Recorded data -
┄┄┄┄┄┄

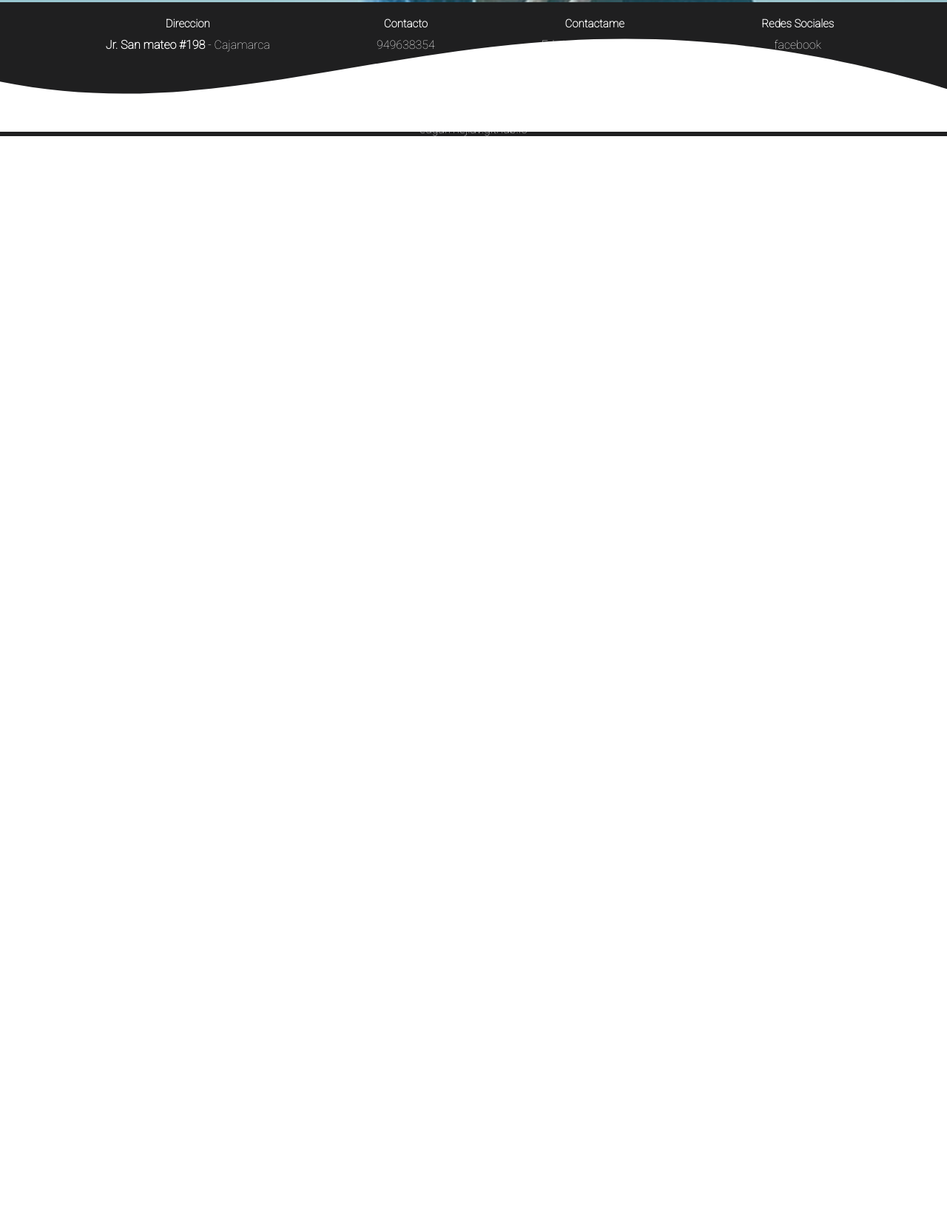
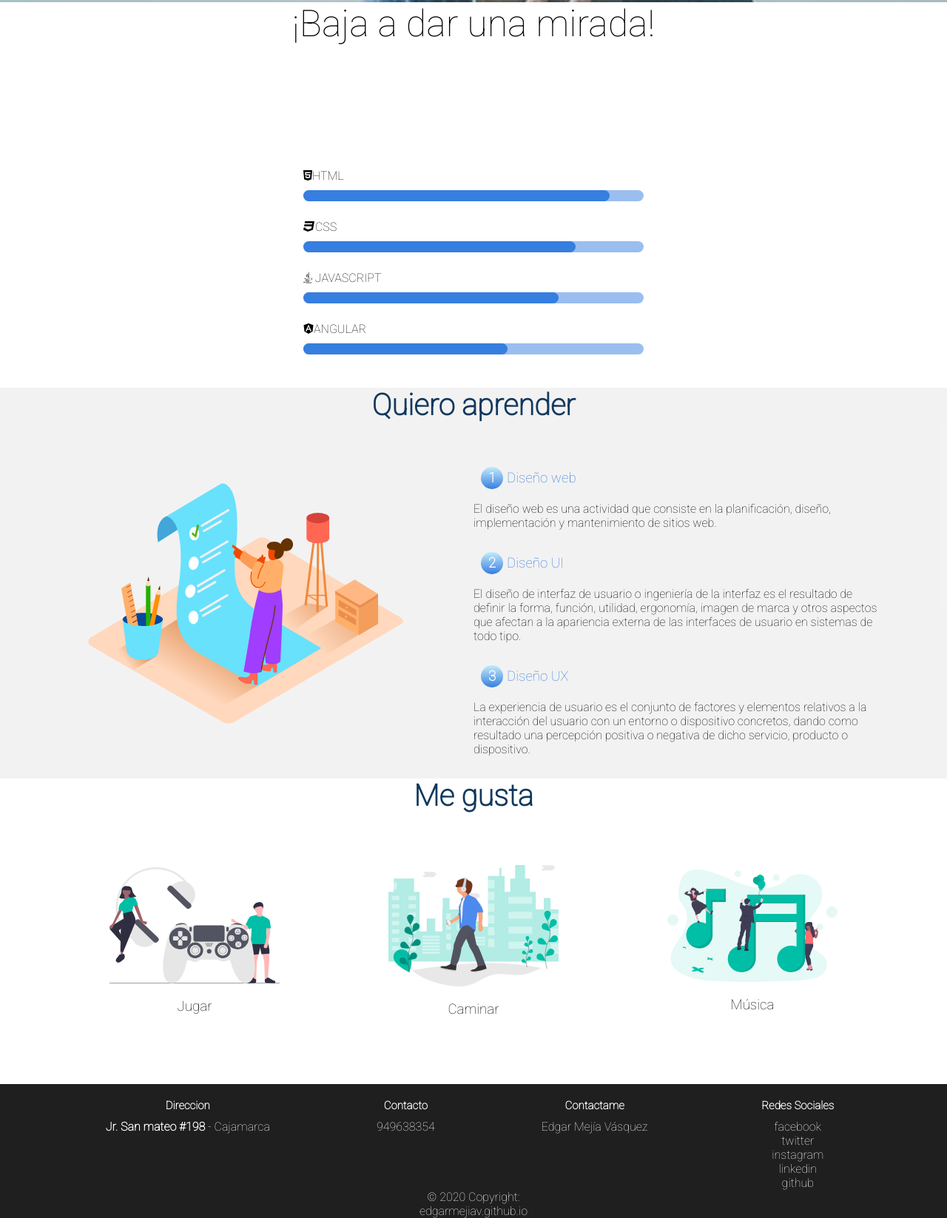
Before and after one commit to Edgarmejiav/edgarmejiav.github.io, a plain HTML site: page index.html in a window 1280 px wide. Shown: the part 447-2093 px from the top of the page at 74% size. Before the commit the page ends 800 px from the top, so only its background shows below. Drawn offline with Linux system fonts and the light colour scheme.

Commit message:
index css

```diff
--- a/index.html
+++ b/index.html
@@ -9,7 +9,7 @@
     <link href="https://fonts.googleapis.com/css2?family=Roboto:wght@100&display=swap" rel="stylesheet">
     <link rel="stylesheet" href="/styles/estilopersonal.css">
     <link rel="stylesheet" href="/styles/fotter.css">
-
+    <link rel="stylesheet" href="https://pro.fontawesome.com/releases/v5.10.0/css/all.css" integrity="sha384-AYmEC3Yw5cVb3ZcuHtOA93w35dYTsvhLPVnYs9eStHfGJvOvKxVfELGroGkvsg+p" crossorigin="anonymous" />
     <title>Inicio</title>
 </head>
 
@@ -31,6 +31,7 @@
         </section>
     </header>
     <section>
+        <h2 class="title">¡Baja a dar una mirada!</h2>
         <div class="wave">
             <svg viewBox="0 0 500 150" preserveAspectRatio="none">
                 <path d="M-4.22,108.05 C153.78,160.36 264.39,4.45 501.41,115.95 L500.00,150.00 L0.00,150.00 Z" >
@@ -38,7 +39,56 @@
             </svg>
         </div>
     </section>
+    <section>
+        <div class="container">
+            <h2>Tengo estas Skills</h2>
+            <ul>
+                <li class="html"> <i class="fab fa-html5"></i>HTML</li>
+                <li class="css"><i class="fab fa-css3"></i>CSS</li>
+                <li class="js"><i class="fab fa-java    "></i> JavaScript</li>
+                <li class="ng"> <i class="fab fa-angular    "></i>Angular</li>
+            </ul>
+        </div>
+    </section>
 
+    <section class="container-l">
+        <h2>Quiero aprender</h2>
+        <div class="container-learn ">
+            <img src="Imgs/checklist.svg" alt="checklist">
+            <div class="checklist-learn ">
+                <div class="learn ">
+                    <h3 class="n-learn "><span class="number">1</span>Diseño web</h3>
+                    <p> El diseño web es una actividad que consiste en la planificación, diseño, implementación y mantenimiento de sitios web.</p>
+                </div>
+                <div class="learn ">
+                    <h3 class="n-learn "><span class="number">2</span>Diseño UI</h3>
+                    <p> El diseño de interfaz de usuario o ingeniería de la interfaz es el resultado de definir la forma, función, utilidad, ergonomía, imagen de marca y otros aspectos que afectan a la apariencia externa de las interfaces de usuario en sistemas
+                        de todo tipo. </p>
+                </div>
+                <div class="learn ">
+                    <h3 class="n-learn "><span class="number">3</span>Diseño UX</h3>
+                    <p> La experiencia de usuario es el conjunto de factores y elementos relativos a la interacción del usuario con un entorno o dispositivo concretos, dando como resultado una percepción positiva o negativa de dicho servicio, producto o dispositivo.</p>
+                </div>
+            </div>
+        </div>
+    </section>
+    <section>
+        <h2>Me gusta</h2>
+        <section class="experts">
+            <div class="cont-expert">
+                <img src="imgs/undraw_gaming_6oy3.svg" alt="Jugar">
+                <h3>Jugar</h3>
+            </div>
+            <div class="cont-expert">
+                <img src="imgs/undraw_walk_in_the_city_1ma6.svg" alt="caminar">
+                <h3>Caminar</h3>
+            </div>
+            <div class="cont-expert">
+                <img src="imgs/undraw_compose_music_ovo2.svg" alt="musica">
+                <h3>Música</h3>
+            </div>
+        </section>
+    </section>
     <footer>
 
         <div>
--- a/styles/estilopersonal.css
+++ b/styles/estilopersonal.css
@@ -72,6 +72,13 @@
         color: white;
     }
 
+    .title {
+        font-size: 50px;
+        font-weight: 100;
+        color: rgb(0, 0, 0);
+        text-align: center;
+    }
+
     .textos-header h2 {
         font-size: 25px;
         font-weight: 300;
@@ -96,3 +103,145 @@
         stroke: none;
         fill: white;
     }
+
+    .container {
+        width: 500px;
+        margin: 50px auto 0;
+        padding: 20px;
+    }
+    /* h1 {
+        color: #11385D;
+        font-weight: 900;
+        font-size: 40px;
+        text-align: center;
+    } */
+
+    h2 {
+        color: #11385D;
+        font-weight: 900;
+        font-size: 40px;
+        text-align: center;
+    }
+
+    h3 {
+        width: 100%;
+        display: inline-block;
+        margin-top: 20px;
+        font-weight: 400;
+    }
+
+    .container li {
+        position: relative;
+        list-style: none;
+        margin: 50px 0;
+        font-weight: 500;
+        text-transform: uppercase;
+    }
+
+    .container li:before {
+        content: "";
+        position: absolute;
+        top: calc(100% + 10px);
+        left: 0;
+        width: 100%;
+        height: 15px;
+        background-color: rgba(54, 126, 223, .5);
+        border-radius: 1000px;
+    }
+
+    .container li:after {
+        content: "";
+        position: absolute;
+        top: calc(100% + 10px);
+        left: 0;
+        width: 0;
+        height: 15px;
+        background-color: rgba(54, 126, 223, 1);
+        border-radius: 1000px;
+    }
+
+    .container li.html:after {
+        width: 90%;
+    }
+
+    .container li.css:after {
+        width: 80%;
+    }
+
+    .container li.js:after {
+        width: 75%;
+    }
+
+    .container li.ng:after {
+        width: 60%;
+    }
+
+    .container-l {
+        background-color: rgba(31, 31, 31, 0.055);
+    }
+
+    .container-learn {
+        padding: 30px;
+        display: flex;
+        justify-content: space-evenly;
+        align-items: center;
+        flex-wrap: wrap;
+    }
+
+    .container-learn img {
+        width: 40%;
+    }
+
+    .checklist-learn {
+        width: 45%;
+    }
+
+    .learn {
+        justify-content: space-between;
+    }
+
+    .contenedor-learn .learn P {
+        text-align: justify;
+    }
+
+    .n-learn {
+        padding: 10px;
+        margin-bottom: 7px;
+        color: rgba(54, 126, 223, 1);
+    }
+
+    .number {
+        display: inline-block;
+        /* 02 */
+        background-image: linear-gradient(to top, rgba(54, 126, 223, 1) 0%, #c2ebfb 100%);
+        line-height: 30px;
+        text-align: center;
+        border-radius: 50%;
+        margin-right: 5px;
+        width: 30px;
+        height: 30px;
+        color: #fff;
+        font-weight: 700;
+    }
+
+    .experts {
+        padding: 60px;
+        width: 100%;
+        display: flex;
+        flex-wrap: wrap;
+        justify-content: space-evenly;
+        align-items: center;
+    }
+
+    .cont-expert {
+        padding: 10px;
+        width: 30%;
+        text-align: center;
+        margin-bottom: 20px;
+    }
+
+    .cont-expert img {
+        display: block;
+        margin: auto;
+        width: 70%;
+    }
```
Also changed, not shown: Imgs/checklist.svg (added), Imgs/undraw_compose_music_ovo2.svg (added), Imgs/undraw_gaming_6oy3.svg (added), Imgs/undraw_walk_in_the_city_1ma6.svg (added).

┄┄┄┄┄┄

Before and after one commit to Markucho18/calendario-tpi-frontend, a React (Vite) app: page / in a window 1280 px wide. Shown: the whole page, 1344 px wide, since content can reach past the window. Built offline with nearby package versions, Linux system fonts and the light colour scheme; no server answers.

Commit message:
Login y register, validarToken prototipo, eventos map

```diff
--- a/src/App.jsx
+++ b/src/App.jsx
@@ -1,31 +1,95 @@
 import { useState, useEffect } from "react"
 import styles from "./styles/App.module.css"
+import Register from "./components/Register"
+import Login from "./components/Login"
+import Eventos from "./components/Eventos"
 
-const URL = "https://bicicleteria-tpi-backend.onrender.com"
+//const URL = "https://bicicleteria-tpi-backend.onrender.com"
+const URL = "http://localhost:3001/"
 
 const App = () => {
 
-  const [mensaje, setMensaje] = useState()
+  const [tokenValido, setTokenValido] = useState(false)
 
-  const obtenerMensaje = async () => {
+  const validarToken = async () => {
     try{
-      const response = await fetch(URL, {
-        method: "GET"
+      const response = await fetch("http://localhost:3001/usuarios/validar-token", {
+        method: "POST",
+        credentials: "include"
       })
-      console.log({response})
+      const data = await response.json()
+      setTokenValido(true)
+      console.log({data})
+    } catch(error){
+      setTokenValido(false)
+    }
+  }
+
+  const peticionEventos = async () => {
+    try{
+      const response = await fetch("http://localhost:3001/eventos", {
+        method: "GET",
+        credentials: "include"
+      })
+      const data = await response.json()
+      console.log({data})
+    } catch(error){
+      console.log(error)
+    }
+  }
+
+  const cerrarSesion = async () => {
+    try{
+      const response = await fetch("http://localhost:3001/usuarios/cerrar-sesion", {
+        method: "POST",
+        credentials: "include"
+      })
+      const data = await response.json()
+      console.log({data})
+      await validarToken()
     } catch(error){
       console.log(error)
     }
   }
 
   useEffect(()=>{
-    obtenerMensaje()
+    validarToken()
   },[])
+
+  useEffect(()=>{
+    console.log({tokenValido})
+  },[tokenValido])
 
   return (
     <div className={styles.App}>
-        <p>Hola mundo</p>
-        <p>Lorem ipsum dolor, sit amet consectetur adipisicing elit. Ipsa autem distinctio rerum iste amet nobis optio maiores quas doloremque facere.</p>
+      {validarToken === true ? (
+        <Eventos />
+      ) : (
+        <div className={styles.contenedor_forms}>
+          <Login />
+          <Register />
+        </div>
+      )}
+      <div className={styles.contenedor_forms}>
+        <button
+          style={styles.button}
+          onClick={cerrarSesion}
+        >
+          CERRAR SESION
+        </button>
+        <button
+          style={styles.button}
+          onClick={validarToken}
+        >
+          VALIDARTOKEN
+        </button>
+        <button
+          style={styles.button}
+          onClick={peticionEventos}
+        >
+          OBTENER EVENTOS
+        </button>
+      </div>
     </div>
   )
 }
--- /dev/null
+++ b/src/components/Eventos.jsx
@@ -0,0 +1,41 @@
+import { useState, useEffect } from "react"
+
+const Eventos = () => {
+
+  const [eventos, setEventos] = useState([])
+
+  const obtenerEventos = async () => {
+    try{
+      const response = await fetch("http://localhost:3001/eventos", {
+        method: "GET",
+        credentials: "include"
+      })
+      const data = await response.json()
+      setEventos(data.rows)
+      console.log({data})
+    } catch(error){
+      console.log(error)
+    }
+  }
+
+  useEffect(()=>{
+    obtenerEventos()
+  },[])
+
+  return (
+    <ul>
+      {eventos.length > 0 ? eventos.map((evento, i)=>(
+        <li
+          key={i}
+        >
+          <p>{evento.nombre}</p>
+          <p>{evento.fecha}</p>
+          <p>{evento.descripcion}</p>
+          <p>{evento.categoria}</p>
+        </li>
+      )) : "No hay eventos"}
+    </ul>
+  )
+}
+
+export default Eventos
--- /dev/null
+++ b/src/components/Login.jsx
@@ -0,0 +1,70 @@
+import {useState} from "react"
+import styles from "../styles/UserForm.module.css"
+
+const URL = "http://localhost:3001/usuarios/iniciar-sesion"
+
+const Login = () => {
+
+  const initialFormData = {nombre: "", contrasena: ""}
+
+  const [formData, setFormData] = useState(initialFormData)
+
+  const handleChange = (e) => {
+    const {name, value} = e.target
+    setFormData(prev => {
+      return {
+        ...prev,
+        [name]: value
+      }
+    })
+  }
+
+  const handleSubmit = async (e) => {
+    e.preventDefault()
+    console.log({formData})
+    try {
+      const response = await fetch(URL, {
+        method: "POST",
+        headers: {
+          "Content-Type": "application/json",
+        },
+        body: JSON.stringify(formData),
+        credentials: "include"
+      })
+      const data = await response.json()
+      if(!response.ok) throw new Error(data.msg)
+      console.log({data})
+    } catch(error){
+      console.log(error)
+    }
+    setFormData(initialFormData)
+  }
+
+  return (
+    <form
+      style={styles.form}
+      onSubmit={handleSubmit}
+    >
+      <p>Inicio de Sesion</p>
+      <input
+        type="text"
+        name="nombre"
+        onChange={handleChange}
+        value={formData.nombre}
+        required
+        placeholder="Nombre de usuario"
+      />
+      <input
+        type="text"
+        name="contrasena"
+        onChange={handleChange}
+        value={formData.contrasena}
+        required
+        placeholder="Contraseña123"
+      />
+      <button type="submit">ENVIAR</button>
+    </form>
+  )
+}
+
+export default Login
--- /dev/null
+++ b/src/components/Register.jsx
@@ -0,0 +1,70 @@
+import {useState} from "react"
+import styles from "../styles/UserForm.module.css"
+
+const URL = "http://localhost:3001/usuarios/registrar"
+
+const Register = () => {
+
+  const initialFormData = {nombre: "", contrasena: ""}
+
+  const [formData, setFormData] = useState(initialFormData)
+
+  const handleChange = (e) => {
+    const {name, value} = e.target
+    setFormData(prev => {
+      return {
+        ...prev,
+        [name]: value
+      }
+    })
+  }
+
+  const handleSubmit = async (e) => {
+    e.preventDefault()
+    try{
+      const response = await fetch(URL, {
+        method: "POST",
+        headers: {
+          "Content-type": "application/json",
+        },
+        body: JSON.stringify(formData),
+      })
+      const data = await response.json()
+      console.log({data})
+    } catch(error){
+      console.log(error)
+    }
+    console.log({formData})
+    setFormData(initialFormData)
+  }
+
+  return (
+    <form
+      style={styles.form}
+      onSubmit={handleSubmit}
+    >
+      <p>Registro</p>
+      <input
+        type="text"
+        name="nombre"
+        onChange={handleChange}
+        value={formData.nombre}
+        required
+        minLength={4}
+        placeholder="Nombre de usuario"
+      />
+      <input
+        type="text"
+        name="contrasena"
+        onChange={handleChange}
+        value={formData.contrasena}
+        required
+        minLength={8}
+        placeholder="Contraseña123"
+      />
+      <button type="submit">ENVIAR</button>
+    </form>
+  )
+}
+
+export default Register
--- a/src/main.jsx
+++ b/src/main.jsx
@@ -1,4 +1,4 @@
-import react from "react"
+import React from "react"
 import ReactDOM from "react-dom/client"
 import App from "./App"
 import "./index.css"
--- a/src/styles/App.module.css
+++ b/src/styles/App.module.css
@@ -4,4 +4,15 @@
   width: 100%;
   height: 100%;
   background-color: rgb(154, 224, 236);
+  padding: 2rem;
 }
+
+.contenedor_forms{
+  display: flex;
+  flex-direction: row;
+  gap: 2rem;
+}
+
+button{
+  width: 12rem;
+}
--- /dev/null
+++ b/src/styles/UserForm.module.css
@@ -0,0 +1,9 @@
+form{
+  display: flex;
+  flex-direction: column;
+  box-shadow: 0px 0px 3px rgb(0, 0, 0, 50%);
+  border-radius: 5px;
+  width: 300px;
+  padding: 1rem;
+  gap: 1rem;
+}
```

┄┄┄┄┄┄

EXERCISE DETAILS -
Search the data above and return each line in which "bottom" occurs.

RESPONSE -
+        margin-bottom: 7px;
+        margin-bottom: 20px;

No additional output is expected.